So in this social media-don’t-email-me-hide-behind-the-computer era, how do you find these people? The answer, while not simple, is clear: you must use a combination of new school tactics (technology, social media) and old school activities (phone, in-person, snail mail) to start conversations with people.
Because ultimately, people hire people.
Here are 10 ways to connect directly with hiring managers you do not know and start engaging conversations:
Pick Up the Phone!
Pick up the phone and call them. Yes, I said it. Dial a phone number. Not sure what number? If you know their employer, get the main number for their company and call asking to be transferred. Old school is new to you, right?
Perform a search engine search (Bing, Google, etc…) and see what information exists online for this person. This search will often produce other ways to connect: industry associations, clubs, volunteer efforts, etc.

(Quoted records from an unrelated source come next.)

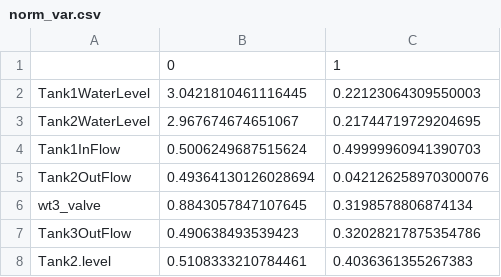
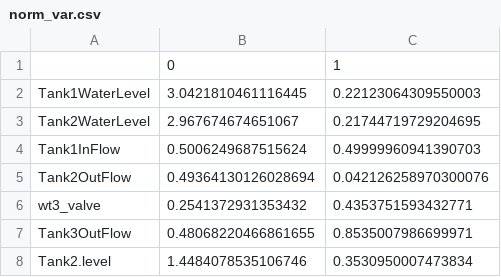
Before and after one commit to hayatu4islam/myRepo, a CSV file: Learning_Codes/norm_var.csv, drawn as a sheet.

Commit message:
Update norm_var.csv

```diff
--- a/Learning_Codes/norm_var.csv
+++ b/Learning_Codes/norm_var.csv
@@ -5,4 +5,4 @@ Tank1InFlow,0.5006249687515624,0.49999960941390703
 Tank2OutFlow,0.49364130126028694,0.042126258970300076
-wt3_valve,0.8843057847107645,0.3198578806874134
-Tank3OutFlow,0.490638493539423,0.32028217875354786
-Tank2.level,0.5108333210784461,0.4036361355267383
+wt3_valve,0.2541372931353432,0.4353751593432771
+Tank3OutFlow,0.48068220466861655,0.8535007986699971
+Tank2.level,1.4484078535106746,0.3530950007473834
```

Request an Introduction
Look up the person and see which connections you have in common. Determine if you can ask for an introduction through one of your mutual connections.
Connect thru LinkedIn Groups
Go to the hiring managers LinkedIn profile. Scroll to the bottom and see which groups they belong to. Now, join the group and then reach out to the person as a group member.
Facebook is Your Friend
So is Twitter, Google+, Pinterest and every other social network.
Check out if they have a Facebook personal page, Twitter account or Google+ account using the respective search function within the medium. Then reach out to them privately or openly through a mention in a post. Important: give them a reason to connect other than “I’m in a job search.”
Find Their Online Professional Presence
Do they have an executive bio page on the company website? Do they sit on a board of a local start-up or non-profit? More often than you might expect, an executive bio page is a great way to connect.
Use Contact Us Page
Are they a blogger? Do they guest post on HR blogs? Industry media sites? Do they run a side gig? Reach out using the “Contact Us” page with a question related to their latest post, the mission of the business, etc.
Send a Contact Request on Skype
Do they have a Skype account? If so, be sure to reach out, but only if you can clearly state your compelling reason to connect in the message area. If you can’t do that, your request may be seen as spam.
Go Old School: Email
Email is great, and it is much easier to find their email address than you might expect!
Pop their name, the company name/url and the word “email” into a search engine and see if their email address is published online anywhere. No luck? On LinkedIn or Google, find the email address of someone else who works at that same company. If the colleagues name is Mary Smith and their email is ‘email@example.com’ then the hiring manager’s email address likely follows that same format.
Go Older-School: Snail Mail
Send a letter. People receive 100s of emails per day now, but only 5-10 pieces of snail per day—so this is a highly viable option to get noticed in today’s world. Ff you want to make a ig splash, consider express mailing it with a signature required.
In today’s world, there are so many ways to connect with someone. A lack of persistence, creativity or a compelling message are the only reasons that can prevent a connection from taking place. Never give up and keep moving your job search forward!
For this post, YouTern thanks our friends at Chameleon Resumes.
About the Author: Lisa Rangel is founder and managing director of Chameleon Resumes, a Forbes Top 100 Career Website, has helped hundreds of people land the exact job they wanted – even when they weren’t sure they would get an interview. Lisa is a 7-time certified resume writer and job search consultant, a former recruiter and one of the few executive resume writers performing resume and job search-related contract work for LinkedIn. She has been featured on Forbes.com, LinkedIn, Investors Business Daily, and so many more publications. Follow Lisa on Twitter!